And isn't that the point? Control your own emotions. Take an anger-management course; at least go to group therapy (which can often be done free of charge). Wouldn't you rather get to work actually ready for work? And wouldn't rather get home to your family looking forward to you getting there rather than dreading the sight of you, you overly-stressed-out grouch?

While being tailgated, stay logical, avoid strong emotion. Keep a clear head while deciding to do the windshield-washer thing or the get-out-the-way choice. Not very often, but I have actually been thanked by or received an apology from some who had been tailgating, but at-least-temporarily changed their mode of driving.

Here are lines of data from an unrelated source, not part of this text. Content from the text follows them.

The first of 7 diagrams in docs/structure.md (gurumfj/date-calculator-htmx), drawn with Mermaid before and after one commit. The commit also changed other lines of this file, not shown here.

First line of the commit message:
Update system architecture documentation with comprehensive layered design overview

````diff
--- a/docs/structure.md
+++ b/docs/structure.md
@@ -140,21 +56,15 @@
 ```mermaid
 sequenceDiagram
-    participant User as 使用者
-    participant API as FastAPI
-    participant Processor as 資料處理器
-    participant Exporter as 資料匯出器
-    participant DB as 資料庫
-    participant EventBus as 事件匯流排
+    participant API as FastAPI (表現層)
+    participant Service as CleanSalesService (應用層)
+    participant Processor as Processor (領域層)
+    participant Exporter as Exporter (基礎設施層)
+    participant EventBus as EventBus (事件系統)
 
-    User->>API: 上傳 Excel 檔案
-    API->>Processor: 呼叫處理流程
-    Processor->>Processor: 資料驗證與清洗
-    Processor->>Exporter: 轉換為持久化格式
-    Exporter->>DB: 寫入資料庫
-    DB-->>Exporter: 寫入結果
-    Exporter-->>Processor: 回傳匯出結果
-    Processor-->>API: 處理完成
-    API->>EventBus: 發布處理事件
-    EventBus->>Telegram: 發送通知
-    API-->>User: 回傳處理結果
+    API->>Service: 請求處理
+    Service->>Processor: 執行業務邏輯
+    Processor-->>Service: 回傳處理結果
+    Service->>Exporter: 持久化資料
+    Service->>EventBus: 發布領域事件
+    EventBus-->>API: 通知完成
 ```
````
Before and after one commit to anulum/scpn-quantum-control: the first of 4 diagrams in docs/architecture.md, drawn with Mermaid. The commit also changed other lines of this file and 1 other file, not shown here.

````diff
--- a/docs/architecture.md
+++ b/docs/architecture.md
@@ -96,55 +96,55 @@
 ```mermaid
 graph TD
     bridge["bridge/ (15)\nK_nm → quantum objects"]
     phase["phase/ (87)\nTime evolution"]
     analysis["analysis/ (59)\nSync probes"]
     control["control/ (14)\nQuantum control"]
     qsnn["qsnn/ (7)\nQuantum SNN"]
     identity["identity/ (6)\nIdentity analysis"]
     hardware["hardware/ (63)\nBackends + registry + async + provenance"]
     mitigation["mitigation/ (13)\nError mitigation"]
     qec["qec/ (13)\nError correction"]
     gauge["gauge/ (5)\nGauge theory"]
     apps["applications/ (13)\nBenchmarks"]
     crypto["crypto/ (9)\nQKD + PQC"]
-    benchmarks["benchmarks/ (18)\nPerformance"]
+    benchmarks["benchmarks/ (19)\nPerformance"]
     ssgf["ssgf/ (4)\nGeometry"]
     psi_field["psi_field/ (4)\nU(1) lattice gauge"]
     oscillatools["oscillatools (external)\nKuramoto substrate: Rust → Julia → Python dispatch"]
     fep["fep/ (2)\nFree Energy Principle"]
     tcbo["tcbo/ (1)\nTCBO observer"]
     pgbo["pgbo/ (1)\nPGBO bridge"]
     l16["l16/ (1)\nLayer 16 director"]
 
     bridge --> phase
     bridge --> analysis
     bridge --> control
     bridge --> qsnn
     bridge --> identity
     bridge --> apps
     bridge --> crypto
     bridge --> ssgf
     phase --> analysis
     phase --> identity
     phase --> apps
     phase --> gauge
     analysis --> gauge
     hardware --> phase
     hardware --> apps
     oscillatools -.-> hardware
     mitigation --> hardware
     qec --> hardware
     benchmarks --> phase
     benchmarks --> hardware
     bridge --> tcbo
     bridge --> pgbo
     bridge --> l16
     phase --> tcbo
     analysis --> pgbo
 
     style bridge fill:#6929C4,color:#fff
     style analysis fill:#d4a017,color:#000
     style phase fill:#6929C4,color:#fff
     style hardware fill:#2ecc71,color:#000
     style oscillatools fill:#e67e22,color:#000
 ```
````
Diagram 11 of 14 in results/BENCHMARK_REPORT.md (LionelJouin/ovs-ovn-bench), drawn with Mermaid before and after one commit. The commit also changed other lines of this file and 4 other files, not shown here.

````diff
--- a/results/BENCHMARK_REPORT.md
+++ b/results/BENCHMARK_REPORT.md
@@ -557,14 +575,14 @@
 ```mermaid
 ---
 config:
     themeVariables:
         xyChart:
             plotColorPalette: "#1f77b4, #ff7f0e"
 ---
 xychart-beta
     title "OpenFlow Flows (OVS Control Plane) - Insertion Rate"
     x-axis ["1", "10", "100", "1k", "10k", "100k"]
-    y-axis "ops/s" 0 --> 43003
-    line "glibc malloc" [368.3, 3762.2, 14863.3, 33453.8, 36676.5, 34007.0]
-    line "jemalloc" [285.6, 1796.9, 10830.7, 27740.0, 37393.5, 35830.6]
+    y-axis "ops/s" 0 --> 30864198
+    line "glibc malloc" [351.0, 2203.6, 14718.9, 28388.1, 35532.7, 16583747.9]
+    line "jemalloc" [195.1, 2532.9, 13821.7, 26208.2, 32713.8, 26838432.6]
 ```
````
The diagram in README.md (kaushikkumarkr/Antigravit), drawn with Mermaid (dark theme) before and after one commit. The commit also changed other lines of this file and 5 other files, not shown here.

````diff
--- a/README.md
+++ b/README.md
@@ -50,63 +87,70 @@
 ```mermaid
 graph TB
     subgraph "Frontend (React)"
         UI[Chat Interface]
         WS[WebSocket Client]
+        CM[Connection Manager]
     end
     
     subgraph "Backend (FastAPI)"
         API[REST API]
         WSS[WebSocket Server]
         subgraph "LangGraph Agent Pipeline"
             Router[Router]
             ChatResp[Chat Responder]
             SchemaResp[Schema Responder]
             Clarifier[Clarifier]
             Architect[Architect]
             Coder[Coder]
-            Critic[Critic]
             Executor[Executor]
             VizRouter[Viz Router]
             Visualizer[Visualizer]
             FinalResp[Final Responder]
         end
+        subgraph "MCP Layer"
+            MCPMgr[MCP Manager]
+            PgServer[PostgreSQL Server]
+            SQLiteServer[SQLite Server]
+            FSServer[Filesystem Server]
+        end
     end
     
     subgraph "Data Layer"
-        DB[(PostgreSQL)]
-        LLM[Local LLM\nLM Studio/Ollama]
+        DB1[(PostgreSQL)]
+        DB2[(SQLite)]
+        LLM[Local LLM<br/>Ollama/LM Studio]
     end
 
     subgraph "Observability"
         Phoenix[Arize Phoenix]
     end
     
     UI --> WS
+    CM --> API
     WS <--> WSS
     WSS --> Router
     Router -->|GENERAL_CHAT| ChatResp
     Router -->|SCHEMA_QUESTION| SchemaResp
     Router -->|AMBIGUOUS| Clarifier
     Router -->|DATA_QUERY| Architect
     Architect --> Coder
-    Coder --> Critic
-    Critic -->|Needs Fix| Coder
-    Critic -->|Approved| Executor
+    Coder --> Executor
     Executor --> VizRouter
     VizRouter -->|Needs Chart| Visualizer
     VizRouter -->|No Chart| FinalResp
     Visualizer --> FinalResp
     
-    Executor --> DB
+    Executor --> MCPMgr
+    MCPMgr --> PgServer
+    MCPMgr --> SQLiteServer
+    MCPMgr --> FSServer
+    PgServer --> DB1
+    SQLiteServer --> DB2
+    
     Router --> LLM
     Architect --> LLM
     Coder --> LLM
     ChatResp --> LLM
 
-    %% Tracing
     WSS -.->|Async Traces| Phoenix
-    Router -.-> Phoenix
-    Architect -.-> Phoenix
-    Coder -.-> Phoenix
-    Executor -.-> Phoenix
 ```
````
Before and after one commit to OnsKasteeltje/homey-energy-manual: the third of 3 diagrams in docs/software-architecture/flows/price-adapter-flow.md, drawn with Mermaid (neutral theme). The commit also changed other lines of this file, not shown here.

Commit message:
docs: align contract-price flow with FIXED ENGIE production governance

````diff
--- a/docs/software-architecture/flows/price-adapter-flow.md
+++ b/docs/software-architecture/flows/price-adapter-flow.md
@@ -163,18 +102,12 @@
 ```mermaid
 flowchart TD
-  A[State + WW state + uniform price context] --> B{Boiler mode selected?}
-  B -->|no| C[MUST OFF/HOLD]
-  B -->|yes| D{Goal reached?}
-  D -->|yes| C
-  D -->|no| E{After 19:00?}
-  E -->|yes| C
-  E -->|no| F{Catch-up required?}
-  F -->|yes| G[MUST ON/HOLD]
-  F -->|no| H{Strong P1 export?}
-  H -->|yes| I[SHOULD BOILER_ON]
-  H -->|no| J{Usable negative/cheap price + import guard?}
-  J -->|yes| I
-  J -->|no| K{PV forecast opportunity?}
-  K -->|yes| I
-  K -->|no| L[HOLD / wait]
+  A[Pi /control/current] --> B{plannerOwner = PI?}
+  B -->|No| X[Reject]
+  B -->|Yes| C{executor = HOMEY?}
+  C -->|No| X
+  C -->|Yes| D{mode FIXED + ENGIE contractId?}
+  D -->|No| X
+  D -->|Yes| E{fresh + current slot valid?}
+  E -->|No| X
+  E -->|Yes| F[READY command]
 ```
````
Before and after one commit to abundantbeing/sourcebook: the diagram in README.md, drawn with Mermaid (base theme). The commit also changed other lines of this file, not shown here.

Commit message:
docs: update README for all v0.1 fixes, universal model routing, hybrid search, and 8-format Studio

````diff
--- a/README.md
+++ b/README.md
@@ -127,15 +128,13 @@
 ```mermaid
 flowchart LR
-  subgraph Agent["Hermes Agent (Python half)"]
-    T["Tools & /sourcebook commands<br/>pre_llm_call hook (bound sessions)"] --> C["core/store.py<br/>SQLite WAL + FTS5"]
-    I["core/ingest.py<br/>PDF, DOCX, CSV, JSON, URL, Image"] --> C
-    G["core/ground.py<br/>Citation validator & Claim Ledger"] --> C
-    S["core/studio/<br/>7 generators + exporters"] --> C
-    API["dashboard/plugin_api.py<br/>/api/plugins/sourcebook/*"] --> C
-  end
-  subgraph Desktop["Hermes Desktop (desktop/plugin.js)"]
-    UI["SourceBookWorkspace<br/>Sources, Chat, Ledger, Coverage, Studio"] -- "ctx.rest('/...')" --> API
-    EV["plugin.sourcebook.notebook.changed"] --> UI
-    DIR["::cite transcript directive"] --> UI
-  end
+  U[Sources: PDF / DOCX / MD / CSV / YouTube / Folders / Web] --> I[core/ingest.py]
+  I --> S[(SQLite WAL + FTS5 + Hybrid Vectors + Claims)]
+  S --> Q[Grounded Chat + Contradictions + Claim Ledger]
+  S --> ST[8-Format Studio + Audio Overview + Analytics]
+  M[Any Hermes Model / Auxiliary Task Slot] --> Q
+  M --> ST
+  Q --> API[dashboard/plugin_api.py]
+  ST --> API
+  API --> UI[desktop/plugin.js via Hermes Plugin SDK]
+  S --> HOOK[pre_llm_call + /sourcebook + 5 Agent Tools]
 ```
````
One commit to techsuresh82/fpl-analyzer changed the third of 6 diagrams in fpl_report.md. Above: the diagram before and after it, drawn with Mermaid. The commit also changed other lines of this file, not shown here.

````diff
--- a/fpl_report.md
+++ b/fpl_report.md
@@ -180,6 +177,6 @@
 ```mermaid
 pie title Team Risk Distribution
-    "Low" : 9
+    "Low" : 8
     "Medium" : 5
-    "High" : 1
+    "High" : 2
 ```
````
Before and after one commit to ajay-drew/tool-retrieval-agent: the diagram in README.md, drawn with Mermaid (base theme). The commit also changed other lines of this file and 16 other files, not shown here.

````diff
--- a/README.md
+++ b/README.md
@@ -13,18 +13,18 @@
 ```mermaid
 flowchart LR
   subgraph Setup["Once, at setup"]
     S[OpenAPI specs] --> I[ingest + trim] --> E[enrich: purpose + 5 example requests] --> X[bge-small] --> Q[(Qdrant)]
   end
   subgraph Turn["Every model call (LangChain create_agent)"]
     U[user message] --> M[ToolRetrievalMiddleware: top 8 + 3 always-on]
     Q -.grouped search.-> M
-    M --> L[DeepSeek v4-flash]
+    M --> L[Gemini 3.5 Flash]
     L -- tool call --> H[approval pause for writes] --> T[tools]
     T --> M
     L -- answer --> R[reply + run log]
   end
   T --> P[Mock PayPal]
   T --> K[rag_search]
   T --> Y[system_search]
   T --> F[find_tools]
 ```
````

One way that has worked is that while being tailgated, take as-safe-as-possible opportunities to set the courteous example to 3rd parties in front of you; doing this has often produced discernible remorse in the driver behind, and had caused increased 'breathing space' for you both.